Dover, Wilmington want to go high-tech
BRATTLEBORO -- Deerfield Valley towns are making an effort to increase cell and high-speed Internet coverage by working together and hiring specialists.
The town of Dover recently hired Economic Development Specialist Patrick Moreland to work full-time alongside the Dover Economic Development Committee.
In addition, both Dover and Wilmington both passed Town Meeting articles for $50,000 from each town to further their joint long-term economic development efforts. Half of those funds will be used to hire a professional economic development planner, who the towns have yet to hire, but who is slated to begin work in July.
High-speed Internet and cell phone coverage are seen by many as essential components to improve the economic climate of the town.
In a letter read at Town Meeting, addressed to the voters in Wilmington and Dover, the members of the Selectboards from both towns encouraged voters to pass the $50,000 article.
The letter stated that "we must work rigorously to obtain high-speed broadband and fiber optic connectivity.
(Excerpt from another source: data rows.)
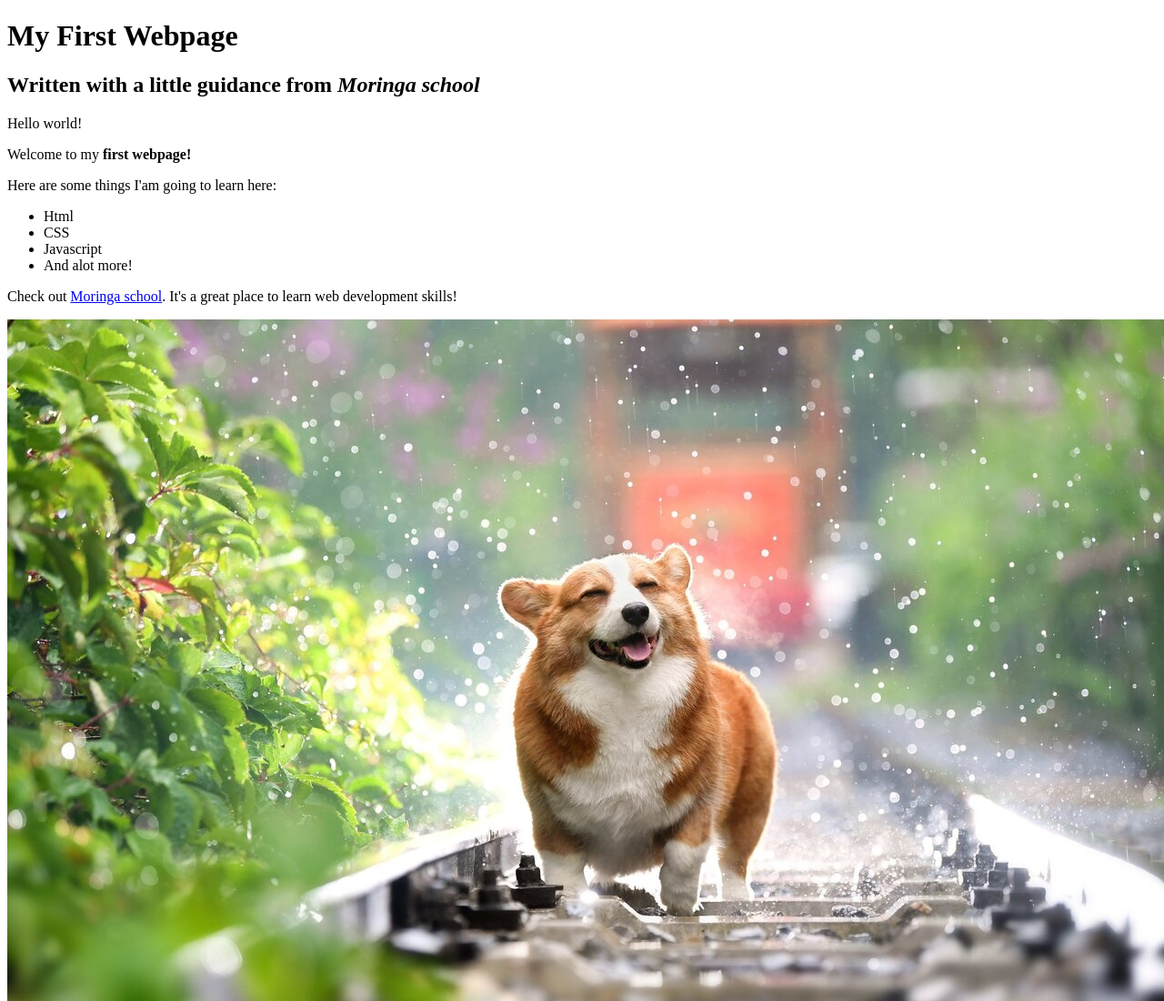
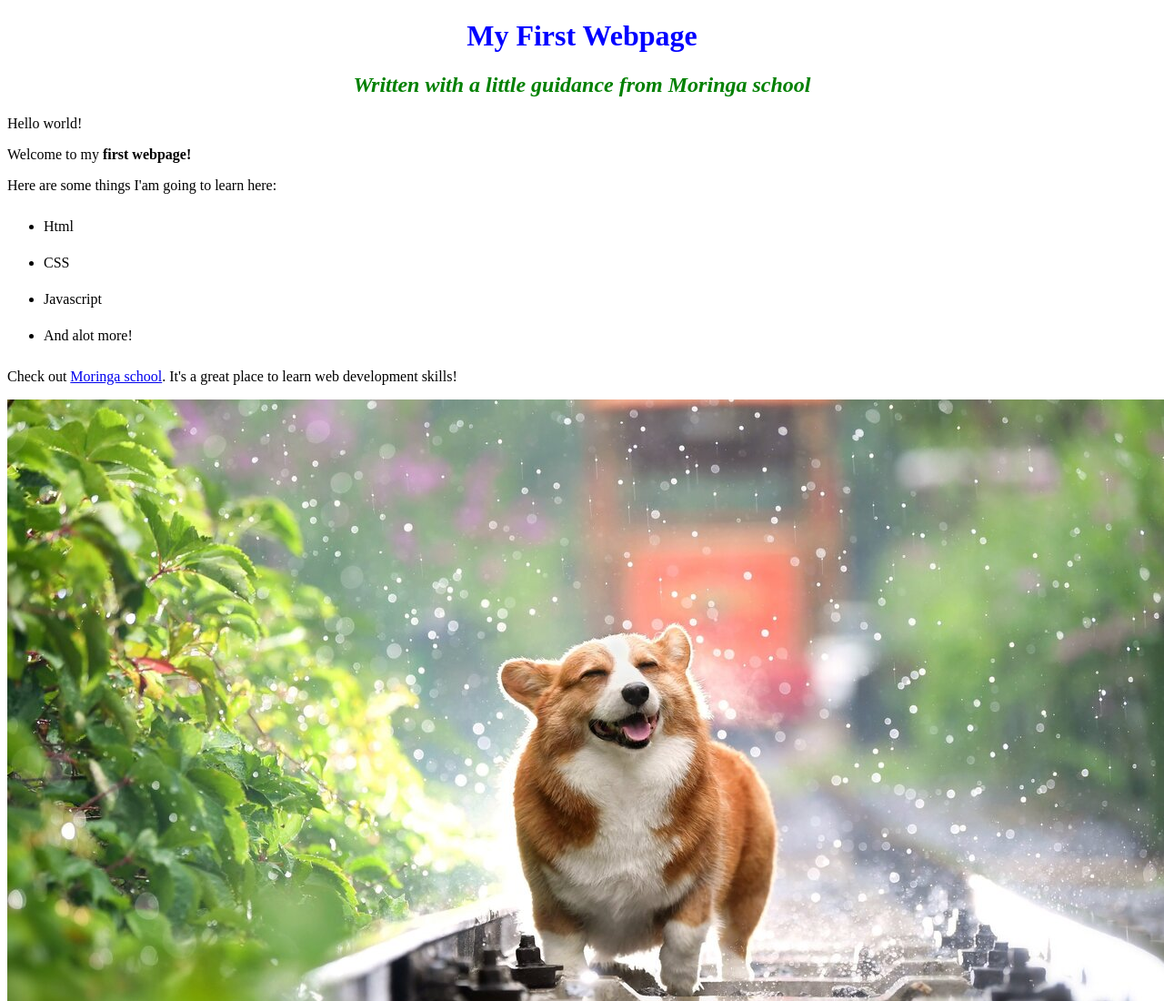
Before and after one commit to kipsang01/favorite-things, a plain HTML site: page index.html in a window 1280 px wide. Shown: the top 1100 px of the page at 91% size. Drawn offline with Linux system fonts and the light colour scheme.

Commit message:
add final commit

```diff
--- /dev/null
+++ b/css/style.css
@@ -0,0 +1,15 @@
+h1{
+  color: blue;
+  text-align: center;
+}
+h2{
+  color: green;
+  text-align: center;
+  font-style: italic;
+}
+p{
+  font-family: san sans-serif;
+}
+ul{
+  line-height: 40px;
+}
--- a/favorite.html
+++ b/index.html
@@ -3,6 +3,7 @@
   <head>
     <meta charset="utf-8">
     <title>My first webpage!</title>
+    <link rel="stylesheet" href="css/style.css">
   </head>
   <body>
     <h1>My First Webpage</h1>
```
Reaching this goal is essential to our bringing new, small business to the Deerfield Valley as well as growing our tourism."
"Access to high-speed technology adds value to our existing institutions and creates an environment conducive to the generation of wealth," said Moreland. "It offers us a new opportunity to explore the human condition with our friends and neighbors across the world."
Moreland, originally from Marlboro, said his experience with Internet in the rural town has prepared him to deal with the challenges in Dover.
"It certainly gives me a base of experience," he said, adding that he worked with other members of the Brattleboro and Deerfield Valley community, like Laura Sibilia of the Mount Snow Valley Chamber of Commerce, Barbara Sondag, Brattleboro town manager, and Jeff Lewis, executive director of the Brattleboro Development Credit Corporation, to bring the communication services provider FairPoint to the region.
"Having that experience has helped me to be a more valuable asset to the town of Dover," Moreland said.
About half of Dover can get high-speed Internet service throughDuncan Cable TV Services.
Last October, FairPoint announced that it had expanded its high-speed Internet service to reach 2,000 more customers in five southern Vermont towns including West Dover.
Moreland said he has been speaking with FairPoint representatives about expanding FairPoint’s service. And it’s not just talk, he said; FairPoint has recently been laying wire so that it can reach more homes.
"They’re doing a great deal of work, particularly toward developing East Dover," Moreland said. "It’s slow, but the work is continuous, and we’re supporting them in every way we can."
Moreland said that in the months to come, he’s looking forward to working with the tri-town planner, whose hire is in the works.
"The tri-town long-term project subcommittee will be meeting to draft a job description," said Bob Rusten, Wilmington town manager and member of the long-term project committee. "Once we put together a sort of draft, we’ll meet with both select boards see what they think and see if there are any changes they want to make.
"If it’s at all possible, we would like to have someone starting as soon as they can in July," he said.
Rusten said that he expects Moreland and the tri-town planner would often work together to achieve common goals.
Sibilia agreed, saying that "our belief is that we could have a couple more people working on economic development here and we would be able to keep them busy."
"I think it’s critical we have to work together," Sibilia added. "There’s not enough of us, not enough time and not enough money ... our economies so intertwined, it makes sense for us to look at the issues together, share costs and come up with primary goals that are compatible in both towns."
Improved telecommunications is an urgent need, not just in the Deerfield Valley but in all of southern Vermont, Sibilia said.
The Brattleboro Development Credit Corp. has been working on the problem for about three years, according to Lewis at the BDCC. "Everybody wants it and nobody knows how to do it," he said.
It’s a longshot, Lewis said, but the most fruitful development right now is the progress that the federal government is making when it comes to deeming broadband a universal communications platform, a necessary service that will be provided to all Americans just like telephone service or electricity.
Lewis believes it’s likely that the change will be very slow but worth the effort.
"I will continue to talk to the Vermont Telecommunications Authority as well as local action groups, trying to figure out how to get from where we are now to bigger, better, faster service," he said. "That’s good, but the solution in my mind is not in local grassroots movements but in a ubiquitous change."
TALK TO US
If you'd like to leave a comment (or a tip or a question) about this story with the editors, please email us. We also welcome letters to the editor for publication; you can do that by filling out our letters form and submitting it to the newsroom.